swashington12's picture

swashington12 said:

INTRODUCING PERMANENCY SHOULD BE TALK ABOUT CLOSE TO AGE APPROPRIATE TEACHING SKILLS, LESSON PLANS, IF THE CHILD IS LEAVING THE HOME LET THEM KNOW, THIS ISN'T GOOD BYE I'M HERE IF YOU NEED ME, STAY IN TOUCH, REMEMBER BIRTHDAYS, STAY IN TOUCH, IF THEY NEED HELP IN SOME WAY LET KNOW YOUR THERE FOR THEM. LIFE TIME FRIENDS IF THAT'S POSSIBLE
TrishWhite13's picture

TrishWhite13 said:

Thank you for this course. It was very informative.
merollba's picture

merollba said:

enjoyed the material here relating to permanency. helpful throughs and information regarding the importance of building and maintaining permanent connections for foster youth. Also, liked the strategic plan and checklist that helps guide supportive adults and caregivers in helping to establish those relationships.
fkoonce's picture

fkoonce said:

COMPLETED READING ALL OF THIS COURSE ON pERMANENCY. dID NOT GIVE HOURS CREDIT,
josehunter's picture

josehunter said:

Permanence may not work for every child, this conversation should take place with every child in the foster system. The child must have a voice in this decision to make sure that the correct action is taken in helping make this critical life decision.
Janieb814's picture

Janieb814 said:

The discussion of permanence should take place on an age-appropriate basis. Younger children really don't understand/comprehend what adoption or permanence means. You can explain it to them and they just can't seem to wrap their little hearts and minds around it. For older youth, they most definitely can understand permanence, although, they may not believe it's something they can ever achieve. Youth should always be involved in their plan for permanence. I think it's very important to get the youth's opinion/desire to see if they even want to be adopted. Some youth will want a fresh start at forever, while others may want to just wait it out in the system until they can reunite with their birth family on their own terms. I think it is very important to sit down and discuss all the pros and cons of permanence with the youth and have them be involved in the decision.

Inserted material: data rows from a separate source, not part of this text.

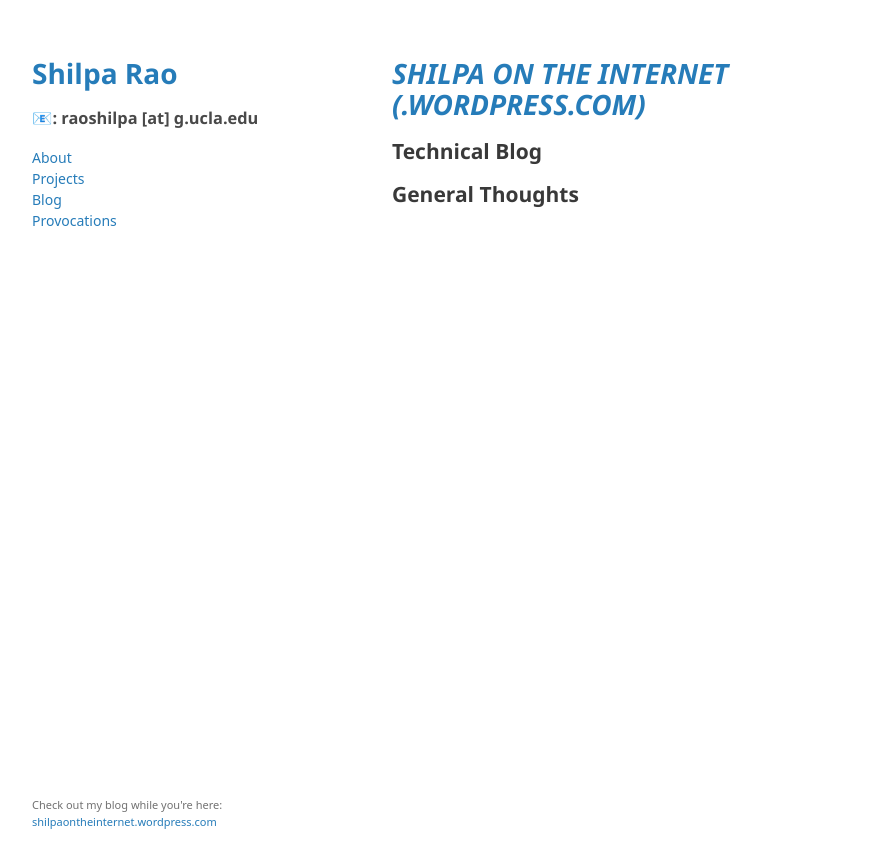
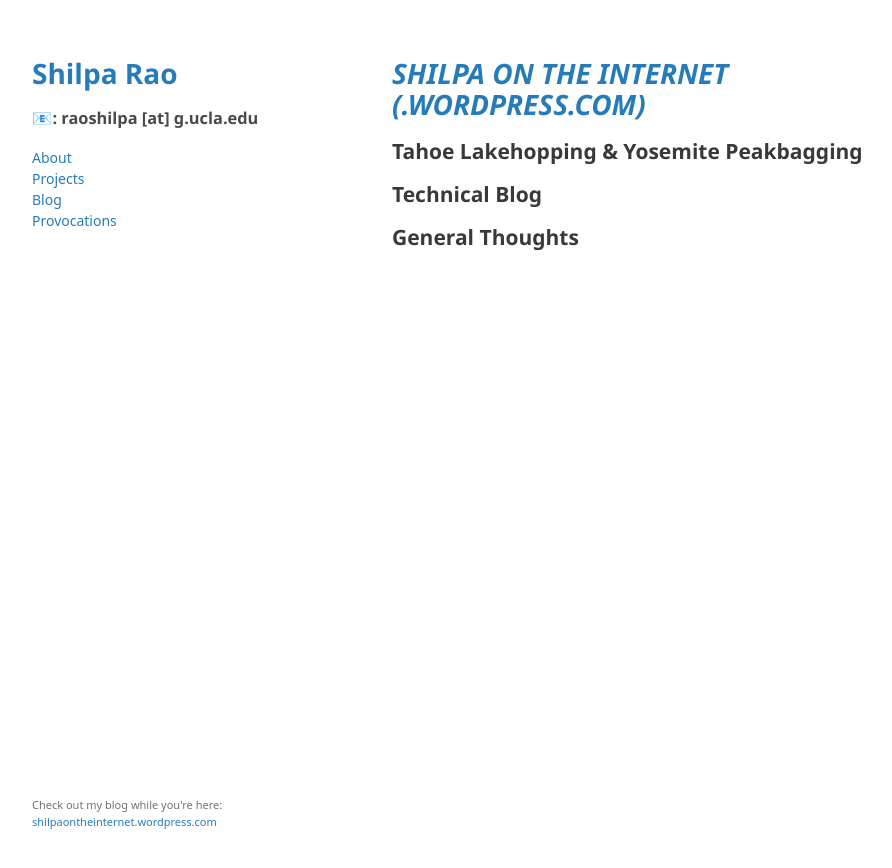
Before and after one commit to shxlpa/raoshilpa.github.io, a Jekyll site: the page built from blog.md, in a window 1280 px wide. Shown: the top 868 px of the page, without its empty margins (178-1070 px from the left). Built offline with Jekyll 4.4.1, drawn with Linux system fonts in a browser that asks for light colours; some web fonts are replaced; our own code applies the rules of GitHub Pages for plain Markdown files; a script that is not in the unit is left out.

Commit message:
Update blog.md

```diff
--- a/blog.md
+++ b/blog.md
@@ -4,6 +4,10 @@
 
 <!-- <script src="//rss.bloople.net/?url=https%3A%2F%2Fshilpaontheinternet.wordpress.com%2Ffeed&limit=5000&showtitle=false&type=js"></script> -->
 # *[SHILPA ON THE INTERNET (.WORDPRESS.COM)](https://shilpaontheinternet.wordpress.com/)*
+
+## Tahoe Lakehopping & Yosemite Peakbagging
+
+<script src="//rss.bloople.net/?url=feed%3Ahttps%3A%2F%2Fshilpaontheinternet.wordpress.com%2F2021%2F08%2F29%2Fhiking-project-august-2021-update%2Ffeed%2F&showtitle=false&type=js"></script>
 
 ## Technical Blog
 
```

Discussion on permanence is not just a one time thing either, it should be multiple discussions over a period of time to decide if being part of the family is what they truly want and what is best for them.
Micaht333's picture

Micaht333 said:

Having supportive and loving adults around that care for you no matter what is important. So we need to discuss a plan and share it with those that genuinely want to support you in your endeavors and through your independent living.